The Sierra Club and Gulf Restoration Network are taking on the Mississippi Development Authority (M.D.A.) in this ongoing legal battle. The Coast groups have filed an appeal against the M.D.A.'s proposed rules for offshore drilling, rules they say would open the door for oil companies to build rigs as close as one mile off the shores of Mississippi's Barrier Islands. This is something the group is determined to keep from happening. For years, Captain Louis Skremetta has taken Gulf Coast tourists to Ship Island to enjoy its natural beauty. He says his business and coastal tourism will sink if oil rigs are built near the Barrier Islands. Skremetta says, "We think it’s unnecessary and inappropriate, and it will adversely affect tourism travel in this area once people find out that drilling rigs are setting up in the Mississippi Sound. All you have to do is go next door to Dauphin Island and see what happened to that beautiful island. They're surrounded by gas rigs and the tourism development there is hardly anything compared to west Florida where there is a ban on drilling." Skremetta is not alone in his beliefs. Skremetta and a whole bus load of people are taking their fight to the state capital, where they have filed a suit in hopes of keeping oil rigs away from the Barrier Islands. Linda St. Martin, a member of the Sierra Club, says, "They better reconsider because the state cannot afford to take a hit like this on their big cash cow: the tourism of the Mississippi Gulf Coast."

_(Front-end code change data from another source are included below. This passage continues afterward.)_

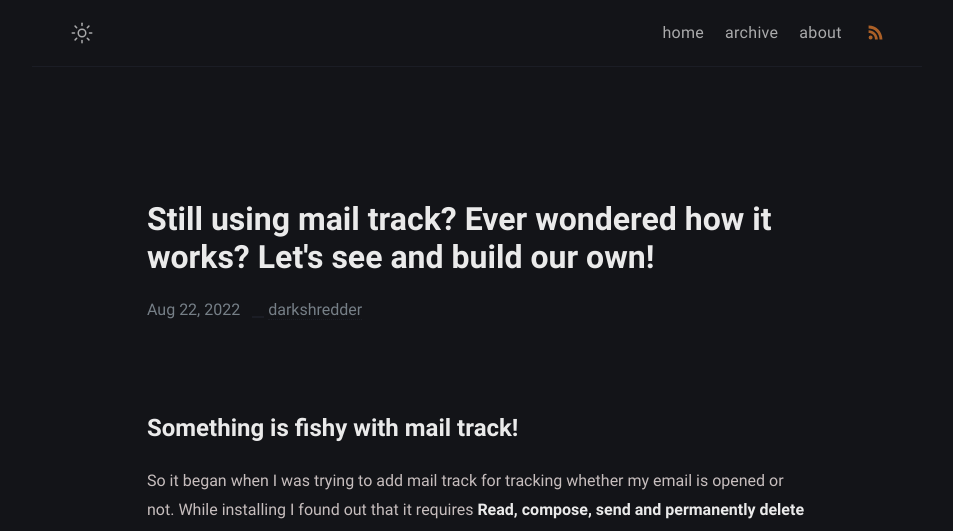
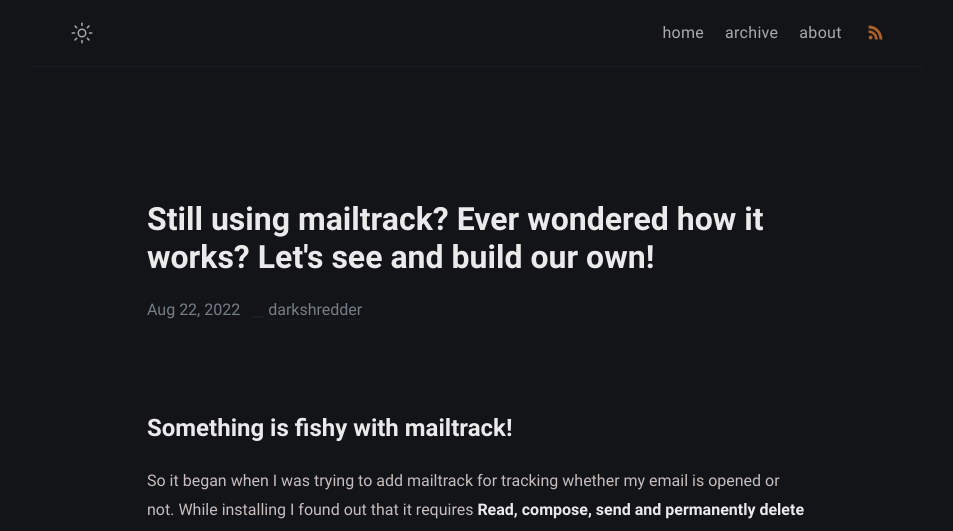
Before and after one commit to darkshredder/my-blogs, a Jekyll site: the page built from _posts/mail tracker/2022-08-23-mail-tracker-works.md, in a window 1280 px wide and 1400 px high. Shown: the top 531 px of the window, without its empty margins (163-1116 px from the left). Built offline with Jekyll 4.4.1, drawn with Linux system fonts in a browser that asks for light colours; some of the changed text lies outside the part shown.

Commit message:
Adds blog for mail tracker edit
Signed-off-by: darkshredder <srivastavayash58@gmail.com>

```diff
--- a/_posts/mail tracker/2022-08-23-mail-tracker-works.md
+++ b/_posts/mail tracker/2022-08-23-mail-tracker-works.md
@@ -1,21 +1,21 @@
 ---
 layout: post
-title: "Still using mail track? Ever wondered how it works? Let's see and build our own!"
+title: "Still using mailtrack? Ever wondered how it works? Let's see and build our own!"
 date: 2022-08-22 03:29:20 +05:30
 categories: darkshredder blogs journey begins mail tracker mail-tracker build build-your-own
 ---
 
-# Something is fishy with mail track!
+# Something is fishy with mailtrack!
 
-So it began when I was trying to add mail track for tracking whether my email is opened or not. While installing I found out that it requires <b>Read, compose, send and permanently delete all your email from Gmail</b> which is a really big deal as can be seen below.
+So it began when I was trying to add mailtrack for tracking whether my email is opened or not. While installing I found out that it requires <b>Read, compose, send and permanently delete all your email from Gmail</b> which is a really big deal as can be seen below.
 
 <!-- Import image -->
 
-![Access required by mail track](mail track access.png)
+![Access required by mailtrack](mailtrack access.png)
 
 # What I did then?
 
-I installed mail track with a dummy account of mine. After this I tried sending an email to myself to check how it really works. I found out that it detects count of emails if someone tries to open email from inbox but it doesn't detect if someone tries to open email his sent email, which is obviously the intended behaviour.
+I installed mailtrack with a dummy account of mine. After this I tried sending an email to myself to check how it really works. I found out that it detects count of emails if someone tries to open email from inbox but it doesn't detect if someone tries to open email his sent email, which is obviously the intended behaviour.
 
 I initially thought it would attach a fake image tag with an API call to it's server and then later increase it's count. But if only this is happening then If I view the email from sent mails It should be detected as opened. So how is it really working?
 
@@ -29,7 +29,7 @@ I basically compared the eml files for mails in Sent and Inbox and found out tha
 
 I instantly went to [Gmail.js](https://github.com/KartikTalwar/gmail.js/) and [google-api-client](https://github.com/googleapis/google-api-nodejs-client/) and deep-dive into the code.
 
-I found out with Gmail.js we can edit the dom and add a tag with tracking code to the email and later send it. This way the recipient can see the email as opened with tracking code. Google API Client is can be used to first authorize the user with the `MAIL TRACK's` <b>Read, compose, send and permanently delete all your email from Gmail</b> permission. and after the mail is sent either we can run a cron job or subscribe to an event that triggers when the mail is sent. Later we can copy the raw email in sent box, edit the tracking code, send it again using IMAP append or [messages.insert](https://developers.google.com/gmail/api/reference/rest/v1/users.messages/insert) so that mail is not sent to recipient but just added to sent box and later delete the previous sent mail **Hooray!**
+I found out with Gmail.js we can edit the dom and add a tag with tracking code to the email and later send it. This way the recipient can see the email as opened with tracking code. Google API Client is can be used to first authorize the user with the `mailtrack's` <b>Read, compose, send and permanently delete all your email from Gmail</b> permission. and after the mail is sent either we can run a cron job or subscribe to an event that triggers when the mail is sent. Later we can copy the raw email in sent box, edit the tracking code, send it again using IMAP append or [messages.insert](https://developers.google.com/gmail/api/reference/rest/v1/users.messages/insert) so that mail is not sent to recipient but just added to sent box and later delete the previous sent mail **Hooray!**
 
 # Next Steps?
 
```
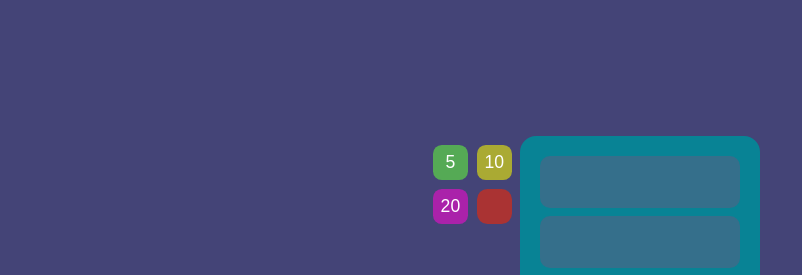
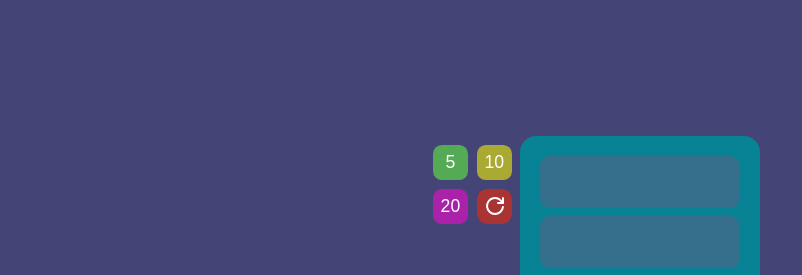
Before and after one commit to juanrur/blind-number, a React (Vite) app: page / in a window 1280 px wide. Shown: the top 275 px of the page, without its empty margins (0-802 px from the left). Built offline with nearby package versions, Linux system fonts and the light colour scheme.

Commit message:
add reset icon in the button

```diff
--- a/src/App.css
+++ b/src/App.css
@@ -25,7 +25,7 @@ section{
 .botones{
   position: absolute;
   display: grid;
-  grid-template-columns: auto auto ;
+  grid-template-columns: auto auto;
   left: -6em;
 }
 
@@ -59,12 +59,14 @@ section{
 }
 
 .botones .reiniciar{
-  color: #000;
+  color: #fff;
   font-size: 1.3em;
   height: calc(17.7px * 2);
   width: calc(17.7px * 2);
   margin: calc(17.7px * 0.5);
   background-color: #a33;
+  display: grid;
+  align-content: center;
 }
 
 
@@ -134,3 +136,7 @@ footer{
   bottom: 0;
   margin-left: 20px;
 }
+
+.reset-icon{
+  transform: translate(0, -1px);
+}
--- a/src/App.tsx
+++ b/src/App.tsx
@@ -1,101 +1,9 @@
 import { useReducer } from 'react'
-import { type State, type Action } from './type'
 import ListOfCasillas from './components/listOfBoxes'
 import RandomNumberBox from './components/randomNumberBox'
 import Buttons from './components/buttons'
 import FinalGame from './components/finalGame'
-
-const initialState: State = {
-  boxesCanChange: [false, false, false, false, false],
-  numbersInBoxes: [null, null, null, null, null],
-  randomNumber: null,
-  gameOver: false,
-  win: false
-}
-
-function checkPossibleBoxes (numbers: number[], randomNumber: number) {
-
-  const newBoxesCanChange = Array(numbers.length).fill(true)
-
-  for (let index = 0; index < numbers.length; index++) {
-    if (numbers[index] === null) {
-      /* empty */
-    } else if (numbers[index] > randomNumber) {
-      for (let t = index; t < numbers.length; t++) {
-        newBoxesCanChange[t] = false
-      }
-    } else if (numbers[index] <= randomNumber) {
-      for (let t = index; t >= 0; t--) {
-        newBoxesCanChange[t] = false
-      }
-    }
-  }
-
-  return newBoxesCanChange
-}
-
-function reducer (state: any, action: Action) {
-  const { type } = action
-
-  if (type === 'reset') {
-    const boxesNumber = state.numbersInBoxes.length
-    return {
-      ...initialState,
-      boxesCanChange: Array(boxesNumber).fill(false),
-      numbersInBoxes: Array(boxesNumber).fill(null)
-    }
-  }
-
-  if (type === 'change_boxes_number') {
-    return {
-      ...state,
-      boxesCanChange: Array(action.paylod).fill(false),
-      numbersInBoxes: Array(action.paylod).fill(null)
-    }
-  }
-
-  if (type === 'generate_new_number') {
-    const newRandomNumber: number = Math.floor(Math.random() * 1000)
-
-    const newBoxesCanChange = checkPossibleBoxes(state.numbersInBoxes, newRandomNumber)
-
-    if (newBoxesCanChange.includes(true)) {
-      return {
-        ...state,
-        boxesCanChange: newBoxesCanChange,
-        randomNumber: newRandomNumber
-      }
-    } else {
-      return {
-        ...state,
-        gameOver: true,
-        randomNumber: newRandomNumber
-      }
-    }
-  }
-
-  if (type === 'push_number_in_box') {
-    const newNumberInBoxes = [...state.numbersInBoxes]
-    newNumberInBoxes[action.paylod] = state.randomNumber
-
-    if (newNumberInBoxes.includes(null)) {
-      return {
-        ...state,
-        numbersInBoxes: newNumberInBoxes,
-        boxesCanChange: Array(state.numbersInBoxes.length).fill(false),
-        randomNumber: null
-      }
-    } else {
-      return {
-        ...state,
-        numbersInBoxes: newNumberInBoxes,
-        boxesCanChange: Array(state.numbersInBoxes.length).fill(false),
-        randomNumber: null,
-        win: true
-      }
-    }
-  }
-}
+import { reducer, initialState } from './logic/reducer'
 
 function App () {
 
--- a/src/components/buttons.tsx
+++ b/src/components/buttons.tsx
@@ -1,4 +1,5 @@
 import '../App.css'
+import ResetIcon from '../icons/reset'
 
 interface Props {
   reset: () => void
@@ -23,7 +24,7 @@ export default function Buttons ({ changeNumberBoxes, reset }: Props) {
         20
       </button>
       <button className="reiniciar" onClick={reset}>
-
+        <ResetIcon className='reset-icon'></ResetIcon>
       </button>
     </div>
   )
--- /dev/null
+++ b/src/icons/reset.tsx
@@ -0,0 +1,20 @@
+export default function ResetIcon (props: any) {
+  return (
+    <svg
+      xmlns="http://www.w3.org/2000/svg"
+      width="24"
+      height="24"
+      viewBox="0 0 24 24"
+      strokeWidth="2"
+      stroke="currentColor"
+      fill="none"
+      strokeLinecap="round"
+      strokeLinejoin="round"
+      {...props}
+    >
+      <path stroke="none" d="M0 0h24v24H0z" fill={props.fill}></path>
+      <path d="M19.933 13.041a8 8 0 1 1 -9.925 -8.788c3.899 -1 7.935 1.007 9.425 4.747"></path>
+      <path d="M20 4v5h-5"></path>
+    </svg>
+  )
+}
--- /dev/null
+++ b/src/logic/reducer.ts
@@ -0,0 +1,93 @@
+import { type State, type Action } from '../type'
+
+export const initialState: State = {
+  boxesCanChange: [false, false, false, false, false],
+  numbersInBoxes: [null, null, null, null, null],
+  randomNumber: null,
+  gameOver: false,
+  win: false
+}
+
+function checkPossibleBoxes (numbers: number[], randomNumber: number) {
+
+  const newBoxesCanChange = Array(numbers.length).fill(true)
+
+  for (let index = 0; index < numbers.length; index++) {
+    if (numbers[index] === null) {
+      /* empty */
+    } else if (numbers[index] > randomNumber) {
+      for (let t = index; t < numbers.length; t++) {
+        newBoxesCanChange[t] = false
+      }
+    } else if (numbers[index] <= randomNumber) {
+      for (let t = index; t >= 0; t--) {
+        newBoxesCanChange[t] = false
+      }
+    }
+  }
+
+  return newBoxesCanChange
+}
+
+export function reducer (state: any, action: Action) {
+  const { type } = action
+
+  if (type === 'reset') {
+    const boxesNumber = state.numbersInBoxes.length
+    return {
+      ...initialState,
+      boxesCanChange: Array(boxesNumber).fill(false),
+      numbersInBoxes: Array(boxesNumber).fill(null)
+    }
+  }
+
+  if (type === 'change_boxes_number') {
+    return {
+      ...state,
+      boxesCanChange: Array(action.paylod).fill(false),
+      numbersInBoxes: Array(action.paylod).fill(null)
+    }
+  }
+
+  if (type === 'generate_new_number') {
+    const newRandomNumber: number = Math.floor(Math.random() * 1000)
+
+    const newBoxesCanChange = checkPossibleBoxes(state.numbersInBoxes, newRandomNumber)
+
+    if (newBoxesCanChange.includes(true)) {
+      return {
+        ...state,
+        boxesCanChange: newBoxesCanChange,
+        randomNumber: newRandomNumber
+      }
+    } else {
+      return {
+        ...state,
+        gameOver: true,
+        randomNumber: newRandomNumber
+      }
+    }
+  }
+
+  if (type === 'push_number_in_box') {
+    const newNumberInBoxes = [...state.numbersInBoxes]
+    newNumberInBoxes[action.paylod] = state.randomNumber
+
+    if (newNumberInBoxes.includes(null)) {
+      return {
+        ...state,
+        numbersInBoxes: newNumberInBoxes,
+        boxesCanChange: Array(state.numbersInBoxes.length).fill(false),
+        randomNumber: null
+      }
+    } else {
+      return {
+        ...state,
+        numbersInBoxes: newNumberInBoxes,
+        boxesCanChange: Array(state.numbersInBoxes.length).fill(false),
+        randomNumber: null,
+        win: true
+      }
+    }
+  }
+}
```
Also changed, not shown: .eslintrc.cjs, 1 other file (tests, documents, lock files or other folders).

Although the Mississippi Development Authority declined to comment on camera, they have stood by their claim that drilling in the Gulf would actually boost the local economy to the tune of 560 million dollars over the next 30 years. Skremetta says, “The M.D.A. hasn't done its homework and the costs outweigh the benefits. They have not prepared an economic study. They're pushing this without any consideration for the tourism economy, and the quality of life of the Gulf Coast." These Coast residents aren't totally against drilling for oil in coastal waters, they just say there need to be boundaries. St. Martin also states, "It’s not necessary to pick one or the other, if they will just keep their drilling and confine it to an area 12 miles south of the Barrier Islands." The Hinds County judge has taken the arguments into consideration. He has yet to reveal when he will hand down a decision on whether it is the M.D.A.’s responsibility to consider the economic impact of their drilling rules and regulations.